Rachel Boillot (b. 1987, Rye, New York)

Rachel Boillot earned a BA degree in sociology from Tufts University, Medford, Massachusetts; a BFA in photography from the School of the Museum of Fine Arts, Boston, and an MFA in Experimental and Documentary Arts from Duke University, Durham. Her work has been funded by the Annenberg Foundation, Los Angeles, and the National Endowment for the Arts, Washington, D.C., and can be found in the permanent collections of the Amon Carter Museum of American Art, Fort Worth, and the David M. Rubenstein Rare Book & Manuscript Library at Duke University, Durham, among others. Boillot teaches in the Art Department at Lincoln Memorial University in Harrogate, Tennessee. She is also the director and co-producer of the Cumberland Folklife Project, a multifaceted documentary project that captures the arts, crafts, music, and oral history of the Cumberland Gap’s rich cultural heritage.

The work included in Southbound is drawn from three of Boillot’s recent projects. Post Script documents the disappearance of many rural United States post offices, capturing not only the disappearance of the physical locations from which communities sent and received mail, but also the subsequent erasure of many zip codes as numerical markers of place. Her 38669, Postmistress Ida (2013) captures the titular postmistress of a zip code that serves the rural 1.35-square-mile area of Sherard, Mississippi. Ida’s dark skin and hoe handle, along with the red fire extinguisher propping open the front door, are the only elements that stand out from the ethereal creams and tans of the room. Ida’s measured gaze inspired poet Nikky Finney to pen Black Woman Moose Lodge #719 for the Southbound project. In her poem, Finney imagines Ida as the fictional Ludie Mae Green, who writes to her literary hero, Zora Neale Hurston, of her reflections on the systemic exploitation of African American women in the South.  

Created for Where We Live: A North Carolina Portrait, a project at the Center for Documentary Studies at Duke University, the Después del Día series offers a window onto the lives of one of the fastest-growing populations in the New South, the migrant Hispanic agricultural workers who toil in hot Southern fields. Boillot’s series reflects on the transient living spaces these workers occupy, with all of their accompanying degradations and self-made dignities. It is also a response to 1971–72 photographic series titled North Carolina made by her mentor and fellow Southbound artist, Alex Harris. During that earlier time, the faces of the Southern migrant workers were largely black, not brown. 

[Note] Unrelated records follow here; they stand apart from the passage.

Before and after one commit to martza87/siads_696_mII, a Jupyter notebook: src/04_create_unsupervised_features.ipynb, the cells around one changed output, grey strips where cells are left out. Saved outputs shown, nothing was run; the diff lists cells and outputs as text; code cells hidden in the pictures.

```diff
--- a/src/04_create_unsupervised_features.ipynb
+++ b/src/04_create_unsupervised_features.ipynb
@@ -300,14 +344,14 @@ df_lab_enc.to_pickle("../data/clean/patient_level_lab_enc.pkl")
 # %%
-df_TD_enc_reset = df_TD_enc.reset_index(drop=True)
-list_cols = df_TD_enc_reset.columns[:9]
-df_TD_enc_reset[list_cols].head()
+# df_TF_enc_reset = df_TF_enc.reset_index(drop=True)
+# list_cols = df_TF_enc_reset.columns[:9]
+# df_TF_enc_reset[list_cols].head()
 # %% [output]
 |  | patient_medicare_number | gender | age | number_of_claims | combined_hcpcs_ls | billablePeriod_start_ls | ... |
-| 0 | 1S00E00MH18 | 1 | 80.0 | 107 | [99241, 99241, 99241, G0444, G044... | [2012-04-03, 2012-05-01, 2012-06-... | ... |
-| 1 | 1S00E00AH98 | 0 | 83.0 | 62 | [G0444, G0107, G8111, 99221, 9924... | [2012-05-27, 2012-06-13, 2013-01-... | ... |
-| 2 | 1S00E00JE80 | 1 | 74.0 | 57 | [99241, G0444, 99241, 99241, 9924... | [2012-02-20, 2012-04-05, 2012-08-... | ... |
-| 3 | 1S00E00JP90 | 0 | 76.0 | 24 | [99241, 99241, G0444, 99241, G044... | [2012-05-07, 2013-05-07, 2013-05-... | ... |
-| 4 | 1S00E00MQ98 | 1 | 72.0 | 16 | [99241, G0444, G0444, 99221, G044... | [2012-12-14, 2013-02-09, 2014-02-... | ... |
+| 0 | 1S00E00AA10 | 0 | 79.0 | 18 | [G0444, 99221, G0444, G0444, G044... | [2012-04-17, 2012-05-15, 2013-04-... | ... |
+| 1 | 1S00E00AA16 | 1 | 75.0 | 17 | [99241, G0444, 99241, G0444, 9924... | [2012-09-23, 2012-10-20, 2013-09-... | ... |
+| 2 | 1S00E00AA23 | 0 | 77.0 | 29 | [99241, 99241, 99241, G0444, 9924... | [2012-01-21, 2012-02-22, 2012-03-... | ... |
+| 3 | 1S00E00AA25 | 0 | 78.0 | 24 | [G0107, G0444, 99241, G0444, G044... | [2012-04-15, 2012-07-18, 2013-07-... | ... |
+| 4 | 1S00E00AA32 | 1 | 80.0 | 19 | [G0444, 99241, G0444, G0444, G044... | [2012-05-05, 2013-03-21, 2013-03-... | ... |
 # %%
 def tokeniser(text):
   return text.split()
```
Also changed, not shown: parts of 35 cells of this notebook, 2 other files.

Boillot’s Macon County, North Carolina (2014) places the viewer in a sterile cinderblock structure with plastic sheeting lining the ceiling. The four visible beds, separated just enough to retain a modicum of privacy, personify the four individuals who must carve out small corners of comfort and some sense of self in a temporary shared space. The central single bed is neatly made and accented with a teddy bear, with bottles of laundry detergent lined in an ordered row below. The worker who wakes up in this bed before the sun rises may not have much control in their life, but they can order their twenty square feet in the universe.

The Silent Ballad series explores the musical heritage and related traditions of the Cumberland Plateau in the mountains of East Tennessee. While making this series, Boillot was welcomed into the Sharp family, a multigenerational group of talented musicians and storytellers. Geraldine at the Sharp Family Reunion in Pickett State Park (2014) meditates on the cascading curls of the Sharp family matriarch, whose white hair, flowing gently below her waist, is anachronistic in our culture of grandmothers with closely cropped, hot-rolled coils. The picture is still and simple, yet proud and certain, a metaphor for the deep-rooted traditions of the Sharps and their neighbors. In this and other evocative images, Boillot’s eye for detail and ability to form deeply empathetic relationships with her subjects, who often become beloved friends, allow viewers to glimpse worlds that they might otherwise never have the opportunity to encounter.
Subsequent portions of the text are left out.